* **Exercise description**
For the records below, tally every line that has the word "abertura" and reply with the number alone.

Before-and-after change records:
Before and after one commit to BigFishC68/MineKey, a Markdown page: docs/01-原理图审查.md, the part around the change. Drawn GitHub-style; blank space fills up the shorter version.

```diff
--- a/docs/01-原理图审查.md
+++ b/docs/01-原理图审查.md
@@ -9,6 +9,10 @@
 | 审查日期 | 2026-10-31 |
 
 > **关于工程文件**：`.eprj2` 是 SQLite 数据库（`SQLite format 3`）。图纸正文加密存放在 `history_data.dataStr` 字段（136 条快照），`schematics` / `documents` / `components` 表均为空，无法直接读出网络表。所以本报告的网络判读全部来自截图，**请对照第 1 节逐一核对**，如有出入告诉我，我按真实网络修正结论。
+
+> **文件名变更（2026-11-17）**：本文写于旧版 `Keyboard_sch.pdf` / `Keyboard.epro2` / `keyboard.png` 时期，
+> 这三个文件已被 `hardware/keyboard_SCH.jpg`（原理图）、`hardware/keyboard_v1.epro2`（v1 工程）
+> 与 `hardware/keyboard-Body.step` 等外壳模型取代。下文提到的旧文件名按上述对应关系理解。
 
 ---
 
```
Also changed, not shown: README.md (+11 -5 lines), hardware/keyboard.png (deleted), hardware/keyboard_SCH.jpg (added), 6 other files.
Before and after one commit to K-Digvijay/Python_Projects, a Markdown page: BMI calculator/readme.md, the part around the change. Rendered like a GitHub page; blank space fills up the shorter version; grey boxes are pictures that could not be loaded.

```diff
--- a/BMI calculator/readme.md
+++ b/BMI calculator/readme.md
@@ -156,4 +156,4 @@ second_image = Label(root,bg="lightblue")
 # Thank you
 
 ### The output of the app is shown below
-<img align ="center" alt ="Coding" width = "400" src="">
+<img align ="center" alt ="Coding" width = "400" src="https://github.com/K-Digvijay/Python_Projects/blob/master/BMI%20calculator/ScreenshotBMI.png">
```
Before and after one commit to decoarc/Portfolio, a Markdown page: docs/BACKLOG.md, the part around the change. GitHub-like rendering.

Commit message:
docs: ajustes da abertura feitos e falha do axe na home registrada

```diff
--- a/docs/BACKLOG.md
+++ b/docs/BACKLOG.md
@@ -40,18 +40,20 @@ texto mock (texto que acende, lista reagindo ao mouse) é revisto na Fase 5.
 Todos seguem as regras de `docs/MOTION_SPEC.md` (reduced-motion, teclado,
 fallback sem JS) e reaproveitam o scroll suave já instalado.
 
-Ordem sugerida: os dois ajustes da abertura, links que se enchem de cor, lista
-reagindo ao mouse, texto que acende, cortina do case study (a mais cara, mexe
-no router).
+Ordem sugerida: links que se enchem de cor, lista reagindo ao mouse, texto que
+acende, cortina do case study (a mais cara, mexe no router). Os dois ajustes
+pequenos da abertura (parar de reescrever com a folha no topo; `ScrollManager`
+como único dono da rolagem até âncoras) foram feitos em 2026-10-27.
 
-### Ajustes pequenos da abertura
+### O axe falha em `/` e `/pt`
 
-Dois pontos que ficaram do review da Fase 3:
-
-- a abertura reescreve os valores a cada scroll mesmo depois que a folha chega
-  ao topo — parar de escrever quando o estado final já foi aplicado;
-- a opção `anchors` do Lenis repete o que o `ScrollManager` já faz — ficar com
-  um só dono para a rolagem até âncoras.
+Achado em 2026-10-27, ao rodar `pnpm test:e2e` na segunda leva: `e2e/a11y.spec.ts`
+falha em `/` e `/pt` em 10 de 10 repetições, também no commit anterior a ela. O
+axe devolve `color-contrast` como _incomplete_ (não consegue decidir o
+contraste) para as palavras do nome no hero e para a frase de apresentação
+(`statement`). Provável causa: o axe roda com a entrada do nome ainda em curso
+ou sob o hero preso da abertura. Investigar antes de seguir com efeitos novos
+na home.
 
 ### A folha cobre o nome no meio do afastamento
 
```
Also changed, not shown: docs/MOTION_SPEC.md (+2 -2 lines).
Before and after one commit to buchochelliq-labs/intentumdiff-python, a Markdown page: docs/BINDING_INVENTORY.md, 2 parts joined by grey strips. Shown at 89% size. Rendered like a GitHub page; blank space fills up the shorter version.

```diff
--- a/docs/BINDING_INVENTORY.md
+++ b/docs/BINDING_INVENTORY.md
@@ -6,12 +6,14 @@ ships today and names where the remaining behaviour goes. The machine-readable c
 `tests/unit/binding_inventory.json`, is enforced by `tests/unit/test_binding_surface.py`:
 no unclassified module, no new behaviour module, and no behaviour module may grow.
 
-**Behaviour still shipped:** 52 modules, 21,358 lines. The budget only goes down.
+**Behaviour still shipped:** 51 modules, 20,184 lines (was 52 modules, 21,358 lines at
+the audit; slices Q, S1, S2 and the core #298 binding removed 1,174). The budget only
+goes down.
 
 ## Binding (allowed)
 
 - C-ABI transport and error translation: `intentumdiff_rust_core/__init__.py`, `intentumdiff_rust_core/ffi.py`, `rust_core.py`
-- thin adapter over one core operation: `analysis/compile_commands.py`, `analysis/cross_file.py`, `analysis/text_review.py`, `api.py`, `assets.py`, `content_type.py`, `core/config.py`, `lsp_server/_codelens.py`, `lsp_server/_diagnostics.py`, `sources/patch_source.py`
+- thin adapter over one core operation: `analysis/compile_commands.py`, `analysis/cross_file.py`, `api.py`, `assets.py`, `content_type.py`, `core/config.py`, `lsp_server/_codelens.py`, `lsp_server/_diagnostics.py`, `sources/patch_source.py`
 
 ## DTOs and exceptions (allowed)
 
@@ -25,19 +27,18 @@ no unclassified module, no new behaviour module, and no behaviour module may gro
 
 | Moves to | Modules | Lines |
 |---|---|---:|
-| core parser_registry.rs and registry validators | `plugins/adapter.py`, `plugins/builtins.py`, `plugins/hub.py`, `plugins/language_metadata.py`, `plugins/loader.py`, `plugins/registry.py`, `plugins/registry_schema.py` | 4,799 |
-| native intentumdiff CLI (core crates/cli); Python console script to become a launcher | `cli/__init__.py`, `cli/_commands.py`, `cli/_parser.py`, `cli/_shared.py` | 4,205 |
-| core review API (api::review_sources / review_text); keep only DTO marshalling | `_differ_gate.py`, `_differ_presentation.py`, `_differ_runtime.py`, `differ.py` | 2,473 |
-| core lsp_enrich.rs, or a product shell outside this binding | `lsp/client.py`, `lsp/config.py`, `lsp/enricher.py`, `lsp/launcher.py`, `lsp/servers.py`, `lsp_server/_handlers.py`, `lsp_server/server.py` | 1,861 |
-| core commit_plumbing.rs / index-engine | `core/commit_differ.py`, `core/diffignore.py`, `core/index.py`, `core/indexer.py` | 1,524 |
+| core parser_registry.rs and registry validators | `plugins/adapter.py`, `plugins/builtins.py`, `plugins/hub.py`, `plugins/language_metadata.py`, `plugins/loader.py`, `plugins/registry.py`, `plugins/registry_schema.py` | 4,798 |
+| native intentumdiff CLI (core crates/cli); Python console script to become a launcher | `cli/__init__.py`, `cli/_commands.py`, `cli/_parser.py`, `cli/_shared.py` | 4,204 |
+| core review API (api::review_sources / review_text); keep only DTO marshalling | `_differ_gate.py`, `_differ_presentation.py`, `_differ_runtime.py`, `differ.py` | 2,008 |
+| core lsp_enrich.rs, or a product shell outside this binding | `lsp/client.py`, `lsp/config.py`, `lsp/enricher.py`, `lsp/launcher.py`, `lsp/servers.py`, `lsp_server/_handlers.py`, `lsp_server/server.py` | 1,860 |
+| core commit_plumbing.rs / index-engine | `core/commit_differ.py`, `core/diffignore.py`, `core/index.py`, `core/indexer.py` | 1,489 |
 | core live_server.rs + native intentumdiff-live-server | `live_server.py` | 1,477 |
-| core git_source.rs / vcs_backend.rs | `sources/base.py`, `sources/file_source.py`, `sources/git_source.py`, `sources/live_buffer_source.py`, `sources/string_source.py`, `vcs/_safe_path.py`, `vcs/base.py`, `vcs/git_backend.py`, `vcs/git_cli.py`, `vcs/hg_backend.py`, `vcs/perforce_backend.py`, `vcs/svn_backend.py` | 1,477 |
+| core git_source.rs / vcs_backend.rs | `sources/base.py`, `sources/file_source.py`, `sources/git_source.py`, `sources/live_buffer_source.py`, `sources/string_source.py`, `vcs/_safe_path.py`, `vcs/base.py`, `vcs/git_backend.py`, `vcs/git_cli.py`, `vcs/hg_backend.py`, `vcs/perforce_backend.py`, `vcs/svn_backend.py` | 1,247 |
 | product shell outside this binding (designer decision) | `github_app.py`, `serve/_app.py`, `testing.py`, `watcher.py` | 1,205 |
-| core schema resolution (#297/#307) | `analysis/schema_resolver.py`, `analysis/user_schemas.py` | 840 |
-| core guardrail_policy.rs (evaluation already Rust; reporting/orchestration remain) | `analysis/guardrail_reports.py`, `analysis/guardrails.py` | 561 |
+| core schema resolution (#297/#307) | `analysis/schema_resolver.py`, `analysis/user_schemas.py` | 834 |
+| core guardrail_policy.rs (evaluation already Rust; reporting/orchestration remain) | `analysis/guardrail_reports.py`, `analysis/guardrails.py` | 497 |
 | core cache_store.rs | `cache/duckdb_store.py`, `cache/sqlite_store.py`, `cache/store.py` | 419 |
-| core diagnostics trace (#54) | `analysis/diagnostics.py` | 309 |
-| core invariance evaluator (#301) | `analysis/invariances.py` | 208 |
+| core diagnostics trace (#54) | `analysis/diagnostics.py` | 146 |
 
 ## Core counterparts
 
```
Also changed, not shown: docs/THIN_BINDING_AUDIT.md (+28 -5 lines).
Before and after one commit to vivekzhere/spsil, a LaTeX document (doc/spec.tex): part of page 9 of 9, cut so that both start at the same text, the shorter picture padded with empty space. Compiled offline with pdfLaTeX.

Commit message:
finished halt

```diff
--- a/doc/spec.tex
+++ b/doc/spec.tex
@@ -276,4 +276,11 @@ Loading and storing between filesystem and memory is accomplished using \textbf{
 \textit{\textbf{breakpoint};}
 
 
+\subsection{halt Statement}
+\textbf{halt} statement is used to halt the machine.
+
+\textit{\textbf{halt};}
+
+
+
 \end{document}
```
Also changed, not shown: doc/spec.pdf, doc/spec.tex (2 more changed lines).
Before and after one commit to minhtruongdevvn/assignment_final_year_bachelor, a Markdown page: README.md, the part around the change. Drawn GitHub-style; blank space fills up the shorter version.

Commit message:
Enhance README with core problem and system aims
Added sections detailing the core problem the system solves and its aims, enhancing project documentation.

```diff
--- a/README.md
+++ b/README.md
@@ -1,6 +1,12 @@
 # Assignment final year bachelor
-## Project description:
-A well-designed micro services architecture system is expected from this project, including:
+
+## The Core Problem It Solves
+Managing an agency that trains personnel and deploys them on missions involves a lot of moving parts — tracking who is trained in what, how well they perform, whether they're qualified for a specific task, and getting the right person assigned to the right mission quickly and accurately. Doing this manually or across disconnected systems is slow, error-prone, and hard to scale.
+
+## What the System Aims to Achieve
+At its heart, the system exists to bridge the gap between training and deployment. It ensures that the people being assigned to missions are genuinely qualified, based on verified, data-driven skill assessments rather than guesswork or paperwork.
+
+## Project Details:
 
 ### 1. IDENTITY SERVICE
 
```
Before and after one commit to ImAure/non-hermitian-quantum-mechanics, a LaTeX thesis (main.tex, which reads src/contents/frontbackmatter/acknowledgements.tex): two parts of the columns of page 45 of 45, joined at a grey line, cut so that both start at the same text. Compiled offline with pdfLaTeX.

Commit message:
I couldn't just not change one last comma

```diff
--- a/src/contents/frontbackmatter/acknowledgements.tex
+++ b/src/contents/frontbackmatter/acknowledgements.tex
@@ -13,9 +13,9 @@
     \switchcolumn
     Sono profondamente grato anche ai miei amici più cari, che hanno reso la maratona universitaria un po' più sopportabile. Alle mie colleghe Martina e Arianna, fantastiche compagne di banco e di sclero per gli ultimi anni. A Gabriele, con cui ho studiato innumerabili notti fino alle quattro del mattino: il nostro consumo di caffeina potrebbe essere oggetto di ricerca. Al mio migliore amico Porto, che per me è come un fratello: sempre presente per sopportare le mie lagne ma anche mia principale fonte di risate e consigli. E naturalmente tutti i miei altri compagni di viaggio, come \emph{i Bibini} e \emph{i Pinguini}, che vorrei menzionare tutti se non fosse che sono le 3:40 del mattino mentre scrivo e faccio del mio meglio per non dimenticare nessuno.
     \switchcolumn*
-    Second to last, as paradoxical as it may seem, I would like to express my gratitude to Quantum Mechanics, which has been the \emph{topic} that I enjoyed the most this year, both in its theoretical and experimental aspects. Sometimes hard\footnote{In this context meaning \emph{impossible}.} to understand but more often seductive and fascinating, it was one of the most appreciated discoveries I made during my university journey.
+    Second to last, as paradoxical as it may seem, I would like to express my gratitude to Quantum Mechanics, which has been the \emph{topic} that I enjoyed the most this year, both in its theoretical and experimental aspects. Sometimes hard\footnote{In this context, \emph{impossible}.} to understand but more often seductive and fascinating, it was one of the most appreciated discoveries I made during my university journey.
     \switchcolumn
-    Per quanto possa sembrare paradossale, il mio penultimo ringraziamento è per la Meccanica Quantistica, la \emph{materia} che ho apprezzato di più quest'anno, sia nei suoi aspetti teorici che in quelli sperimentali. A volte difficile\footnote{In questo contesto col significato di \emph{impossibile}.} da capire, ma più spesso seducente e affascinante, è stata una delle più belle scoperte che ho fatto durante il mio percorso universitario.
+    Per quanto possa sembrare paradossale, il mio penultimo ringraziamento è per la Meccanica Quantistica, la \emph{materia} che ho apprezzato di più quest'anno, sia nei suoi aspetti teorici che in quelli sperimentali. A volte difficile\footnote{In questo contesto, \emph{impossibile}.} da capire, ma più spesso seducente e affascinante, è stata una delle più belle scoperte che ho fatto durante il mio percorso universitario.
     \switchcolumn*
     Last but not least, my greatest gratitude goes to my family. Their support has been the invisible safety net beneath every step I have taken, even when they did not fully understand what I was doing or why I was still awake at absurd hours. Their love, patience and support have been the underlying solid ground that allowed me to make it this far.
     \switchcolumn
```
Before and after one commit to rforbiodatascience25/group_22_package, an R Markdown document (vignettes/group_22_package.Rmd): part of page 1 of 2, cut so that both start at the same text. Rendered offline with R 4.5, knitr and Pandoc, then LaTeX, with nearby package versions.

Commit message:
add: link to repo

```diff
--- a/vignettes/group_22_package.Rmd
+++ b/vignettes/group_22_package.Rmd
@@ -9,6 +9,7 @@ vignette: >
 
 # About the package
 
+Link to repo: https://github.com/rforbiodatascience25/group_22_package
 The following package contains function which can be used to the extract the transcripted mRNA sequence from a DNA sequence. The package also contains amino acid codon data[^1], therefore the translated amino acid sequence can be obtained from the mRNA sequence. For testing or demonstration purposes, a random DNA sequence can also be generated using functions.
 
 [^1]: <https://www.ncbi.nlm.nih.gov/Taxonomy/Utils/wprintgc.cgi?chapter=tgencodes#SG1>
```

* **Problem solution**
6